"When a band of Indians approach the fort it is customary for the chiefs to send a few men before them to announce their arrival, and to procure a few articles which they are accustomed to receive on these occasions - such as gun powder, a piece of tobacco and a little paint to besmear their faces, an operation which they seldom fail to perform, previous to their presenting themselves before the white people. At a few yards distance from the gate they salute us with several discharges of their guns, which is answered by hoisting a flag and firing a few guns. On entering the house they are disarmed, treated with a few drams and a bit of tobacco, and after the pipe has been plied about for some time, they relate the news with great deliberation and ceremony, relaxing from their usual taciturnity in proportion to the rum they have swallowed, till at length their voices are drowned in a general clamour. When their lodges are erected by the women, they receive a present of rum proportioned to the nation and quality of the chiefs, and the whole band drinks during 24 hours and Sometimes much longer for nothing - a privilege of which they take every advantage  for in the seat of an opposition, profusion is absolutely necessary to secure the trade of the Indians. When the drinking match has subsided they begin to trade - they obtain a large keg of rum for 30 beaver pelts, a long gun for 14 beaver, a 3 point blanket for 6 beaver, an axe for two beaver, one fathom of Brazil tobacco for 3 beaver pelts,"  etc. etc. (The beaver pelt was the unit of value during bartering.)
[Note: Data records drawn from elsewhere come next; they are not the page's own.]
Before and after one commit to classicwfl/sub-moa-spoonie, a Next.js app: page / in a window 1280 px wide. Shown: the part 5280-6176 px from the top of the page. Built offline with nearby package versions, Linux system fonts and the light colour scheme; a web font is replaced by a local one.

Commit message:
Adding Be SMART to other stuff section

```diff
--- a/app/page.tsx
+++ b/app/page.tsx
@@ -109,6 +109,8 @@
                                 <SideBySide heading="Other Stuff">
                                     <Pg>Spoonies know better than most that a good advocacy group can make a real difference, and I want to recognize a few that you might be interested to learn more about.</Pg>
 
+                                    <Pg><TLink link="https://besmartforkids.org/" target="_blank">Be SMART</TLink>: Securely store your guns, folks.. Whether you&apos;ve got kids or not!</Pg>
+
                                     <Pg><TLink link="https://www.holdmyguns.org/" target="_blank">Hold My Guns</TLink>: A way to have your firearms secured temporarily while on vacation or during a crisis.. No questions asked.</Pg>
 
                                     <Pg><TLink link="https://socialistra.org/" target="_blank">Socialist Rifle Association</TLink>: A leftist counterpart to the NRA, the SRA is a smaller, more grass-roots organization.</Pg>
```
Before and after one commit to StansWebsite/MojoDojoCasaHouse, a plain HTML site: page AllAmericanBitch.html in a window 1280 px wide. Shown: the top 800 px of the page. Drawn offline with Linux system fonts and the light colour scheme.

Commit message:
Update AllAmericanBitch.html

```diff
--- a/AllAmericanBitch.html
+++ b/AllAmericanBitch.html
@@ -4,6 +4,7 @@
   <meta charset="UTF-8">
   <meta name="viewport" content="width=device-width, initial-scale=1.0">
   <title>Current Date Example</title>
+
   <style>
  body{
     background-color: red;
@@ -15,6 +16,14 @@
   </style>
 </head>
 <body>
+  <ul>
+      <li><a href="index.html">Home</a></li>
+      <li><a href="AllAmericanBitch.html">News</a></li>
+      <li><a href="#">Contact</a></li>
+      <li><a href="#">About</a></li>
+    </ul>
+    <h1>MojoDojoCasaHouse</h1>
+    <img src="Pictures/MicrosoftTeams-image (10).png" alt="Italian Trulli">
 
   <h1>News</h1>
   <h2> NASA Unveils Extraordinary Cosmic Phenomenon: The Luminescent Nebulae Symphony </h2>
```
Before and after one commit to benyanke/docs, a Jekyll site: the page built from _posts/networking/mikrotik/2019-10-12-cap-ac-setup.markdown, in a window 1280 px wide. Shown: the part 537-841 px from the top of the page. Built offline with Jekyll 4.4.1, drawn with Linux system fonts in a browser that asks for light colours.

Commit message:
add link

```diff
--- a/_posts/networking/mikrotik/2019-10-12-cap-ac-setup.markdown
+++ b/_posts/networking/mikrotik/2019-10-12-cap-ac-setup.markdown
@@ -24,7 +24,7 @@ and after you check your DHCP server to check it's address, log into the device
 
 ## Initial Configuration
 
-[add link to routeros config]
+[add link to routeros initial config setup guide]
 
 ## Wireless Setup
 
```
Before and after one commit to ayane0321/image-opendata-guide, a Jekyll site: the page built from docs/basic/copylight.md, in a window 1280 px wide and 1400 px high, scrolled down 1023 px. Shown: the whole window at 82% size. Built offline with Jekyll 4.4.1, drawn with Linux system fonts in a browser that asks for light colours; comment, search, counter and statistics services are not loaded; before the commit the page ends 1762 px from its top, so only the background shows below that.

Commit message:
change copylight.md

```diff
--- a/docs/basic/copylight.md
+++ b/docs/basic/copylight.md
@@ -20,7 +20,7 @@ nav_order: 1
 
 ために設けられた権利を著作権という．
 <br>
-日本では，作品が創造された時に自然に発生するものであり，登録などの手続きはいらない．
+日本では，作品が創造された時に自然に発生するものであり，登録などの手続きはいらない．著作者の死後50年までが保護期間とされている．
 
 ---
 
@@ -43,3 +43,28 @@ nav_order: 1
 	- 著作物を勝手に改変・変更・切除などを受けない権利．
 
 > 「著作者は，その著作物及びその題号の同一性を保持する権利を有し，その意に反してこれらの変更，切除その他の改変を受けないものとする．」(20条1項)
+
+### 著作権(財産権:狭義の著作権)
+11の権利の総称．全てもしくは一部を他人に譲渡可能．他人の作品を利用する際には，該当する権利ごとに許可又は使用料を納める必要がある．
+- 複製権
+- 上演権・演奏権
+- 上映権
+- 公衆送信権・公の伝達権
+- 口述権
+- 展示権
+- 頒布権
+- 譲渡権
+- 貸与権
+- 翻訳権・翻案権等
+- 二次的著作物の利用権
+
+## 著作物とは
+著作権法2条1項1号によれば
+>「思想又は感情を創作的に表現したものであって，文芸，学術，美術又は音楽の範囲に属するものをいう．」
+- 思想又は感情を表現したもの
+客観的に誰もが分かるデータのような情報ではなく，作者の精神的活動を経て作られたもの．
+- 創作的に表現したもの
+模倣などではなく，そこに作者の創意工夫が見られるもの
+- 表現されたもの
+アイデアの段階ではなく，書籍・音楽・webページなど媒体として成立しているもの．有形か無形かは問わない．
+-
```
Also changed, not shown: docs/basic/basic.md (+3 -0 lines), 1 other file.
M'Gillivray continues:

"The neighboring Indians are pouring in continuously from all quarters and the fort since that time has been a scene of drunkenness and brutality. This day in a quarrel betwixt two factions of the Crees, an Indian was butchered in a cruel manner - another young man was Stabbed in the neck, but it is hoped he will recover. The drinking match is therefore stopped to prevent more mischief at this time."

This gives you some idea of how the fur trading post operated during that period.